[Start of section]
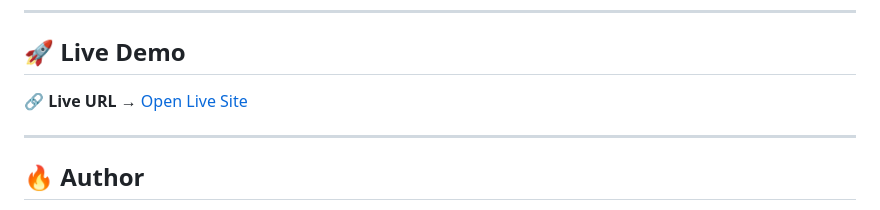
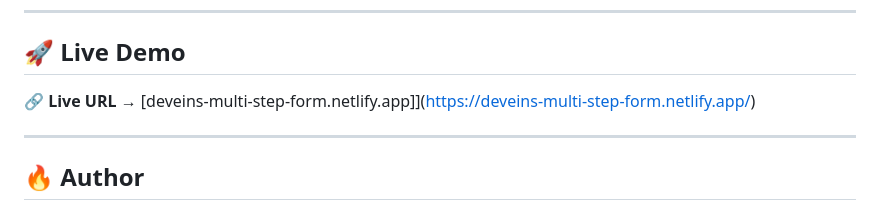
Before and after one commit to deveins-fem/multi-step-form, a Markdown page: README.md, the part around the change. Drawn GitHub-style.

```diff
--- a/README.md
+++ b/README.md
@@ -91,7 +91,7 @@ multi-step-form/
 
 ## 🚀 Live Demo
 
-🔗 **Live URL** → [Open Live Site](https://deveins-multi-step-form.netlify.app/)
+🔗 **Live URL** → [deveins-multi-step-form.netlify.app]](https://deveins-multi-step-form.netlify.app/)
 
 ---
 
```
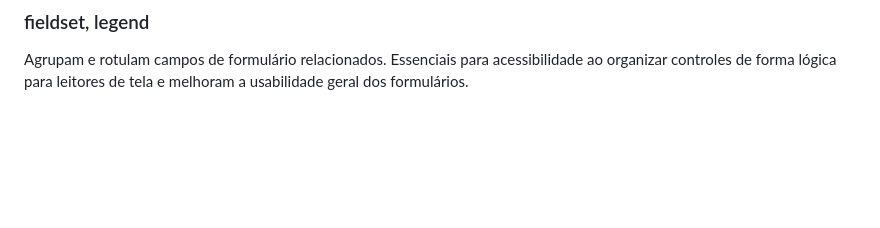
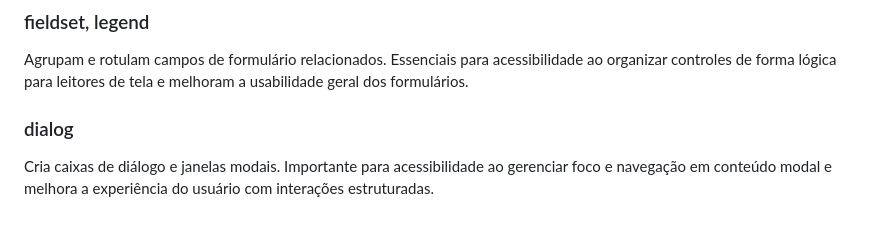
Before and after one commit to mateusartico/youtube-semantic-layout, a Markdown page: README.md, the part around the change. Rendered like a GitHub page; blank space fills up the shorter version.

Commit message:
docs(dialog): adicionada explicação da tag dialog no README

```diff
--- a/README.md
+++ b/README.md
@@ -60,3 +60,6 @@ Define abreviações e acrônimos. Fundamental para acessibilidade ao fornecer e
 
 ### fieldset, legend
 Agrupam e rotulam campos de formulário relacionados. Essenciais para acessibilidade ao organizar controles de forma lógica para leitores de tela e melhoram a usabilidade geral dos formulários.
+
+### dialog
+Cria caixas de diálogo e janelas modais. Importante para acessibilidade ao gerenciar foco e navegação em conteúdo modal e melhora a experiência do usuário com interações estruturadas.
```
[End of section]
*Brief:*
Copy out each line of the records that holds the string "Before".

*Expected output:*
Before and after one commit to deveins-fem/multi-step-form, a Markdown page: README.md, the part around the change. Drawn GitHub-style.
Before and after one commit to mateusartico/youtube-semantic-layout, a Markdown page: README.md, the part around the change. Rendered like a GitHub page; blank space fills up the shorter version.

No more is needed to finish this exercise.